-- SOURCE INFORMATION follows --

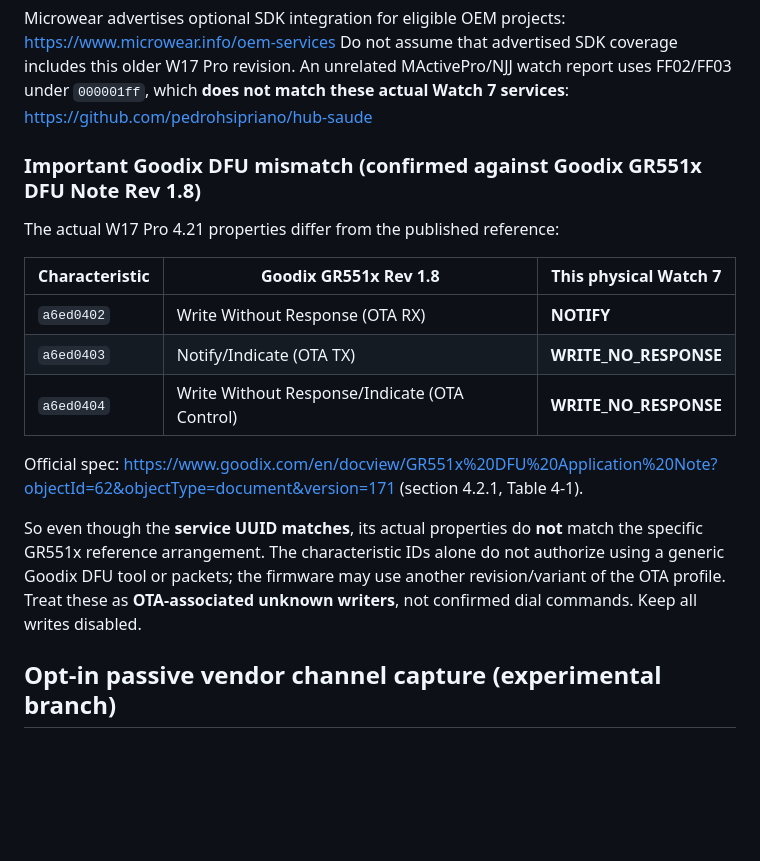
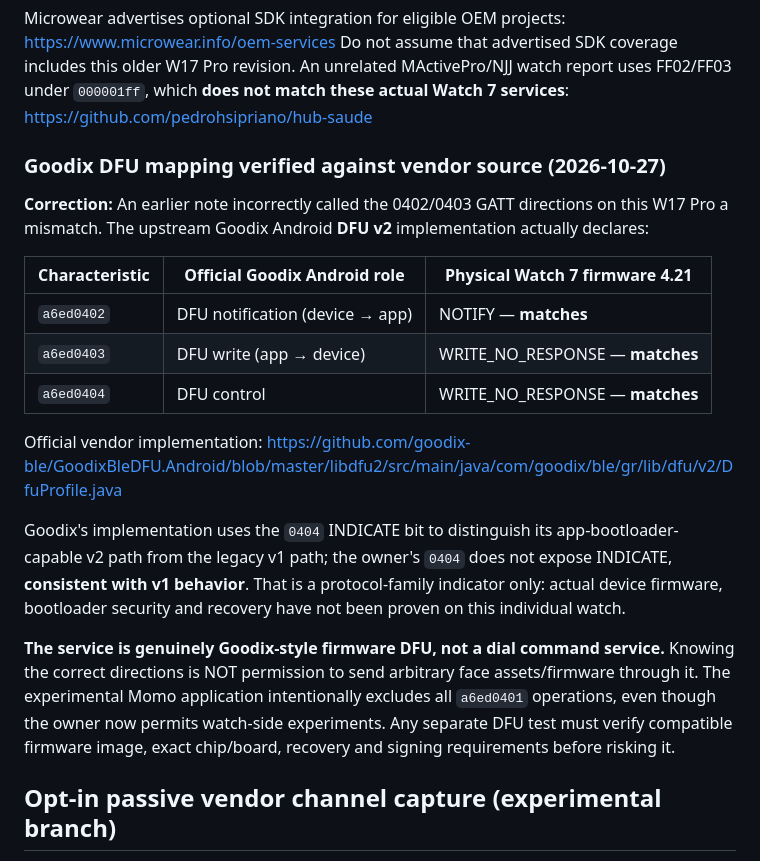
Before and after one commit to findmojahid-tech/watch-companion, a Markdown page: docs/WATCH_PROTOCOL_FINDINGS.md, the part around the change. Rendered like a GitHub page; blank space fills up the shorter version.

Commit message:
Replace incorrect Goodix UUID mismatch claim with verified official DFU mapping

```diff
--- a/docs/WATCH_PROTOCOL_FINDINGS.md
+++ b/docs/WATCH_PROTOCOL_FINDINGS.md
@@ -142,24 +142,34 @@ revision. An unrelated MActivePro/NJJ watch report uses FF02/FF03 under
 `000001ff`, which **does not match these actual Watch 7 services**:
 https://github.com/pedrohsipriano/hub-saude
 
-### Important Goodix DFU mismatch (confirmed against Goodix GR551x DFU Note Rev 1.8)
+### Goodix DFU mapping verified against vendor source (2026-10-27)
 
-The actual W17 Pro 4.21 properties differ from the published reference:
+**Correction:** An earlier note incorrectly called the 0402/0403 GATT directions
+on this W17 Pro a mismatch. The upstream Goodix Android **DFU v2**
+implementation actually declares:
 
-| Characteristic | Goodix GR551x Rev 1.8 | This physical Watch 7 |
+| Characteristic | Official Goodix Android role | Physical Watch 7 firmware 4.21 |
 |---|---|---|
-| `a6ed0402` | Write Without Response (OTA RX) | **NOTIFY** |
-| `a6ed0403` | Notify/Indicate (OTA TX) | **WRITE_NO_RESPONSE** |
-| `a6ed0404` | Write Without Response/Indicate (OTA Control) | **WRITE_NO_RESPONSE** |
+| `a6ed0402` | DFU notification (device → app) | NOTIFY — **matches** |
+| `a6ed0403` | DFU write (app → device) | WRITE_NO_RESPONSE — **matches** |
+| `a6ed0404` | DFU control | WRITE_NO_RESPONSE — **matches** |
 
-Official spec: https://www.goodix.com/en/docview/GR551x%20DFU%20Application%20Note?objectId=62&objectType=document&version=171 (section 4.2.1, Table 4-1).
+Official vendor implementation:
+https://github.com/goodix-ble/GoodixBleDFU.Android/blob/master/libdfu2/src/main/java/com/goodix/ble/gr/lib/dfu/v2/DfuProfile.java
 
-So even though the **service UUID matches**, its actual properties do **not**
-match the specific GR551x reference arrangement. The characteristic IDs
-alone do not authorize using a generic Goodix DFU tool or packets; the
-firmware may use another revision/variant of the OTA profile. Treat these
-as **OTA-associated unknown writers**, not confirmed dial commands. Keep
-all writes disabled.
+Goodix's implementation uses the `0404` INDICATE bit to distinguish its
+app-bootloader-capable v2 path from the legacy v1 path; the owner's
+`0404` does not expose INDICATE, **consistent with v1 behavior**.
+That is a protocol-family indicator only: actual device firmware, bootloader
+security and recovery have not been proven on this individual watch.
+
+**The service is genuinely Goodix-style firmware DFU, not a dial command
+service.** Knowing the correct directions is NOT permission to send arbitrary
+face assets/firmware through it. The experimental Momo application intentionally
+excludes all `a6ed0401` operations, even though the owner now permits
+watch-side experiments. Any separate DFU test must verify compatible firmware
+image, exact chip/board, recovery and signing requirements before risking it.
+
 
 ## Opt-in passive vendor channel capture (experimental branch)
 
```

-- SOURCE INFORMATION concluded --

■ GOAL OF THE EXERCISE ■
Only the number should be given: the count of lines above that hold the word "https".

■ ANSWER BOX ■
3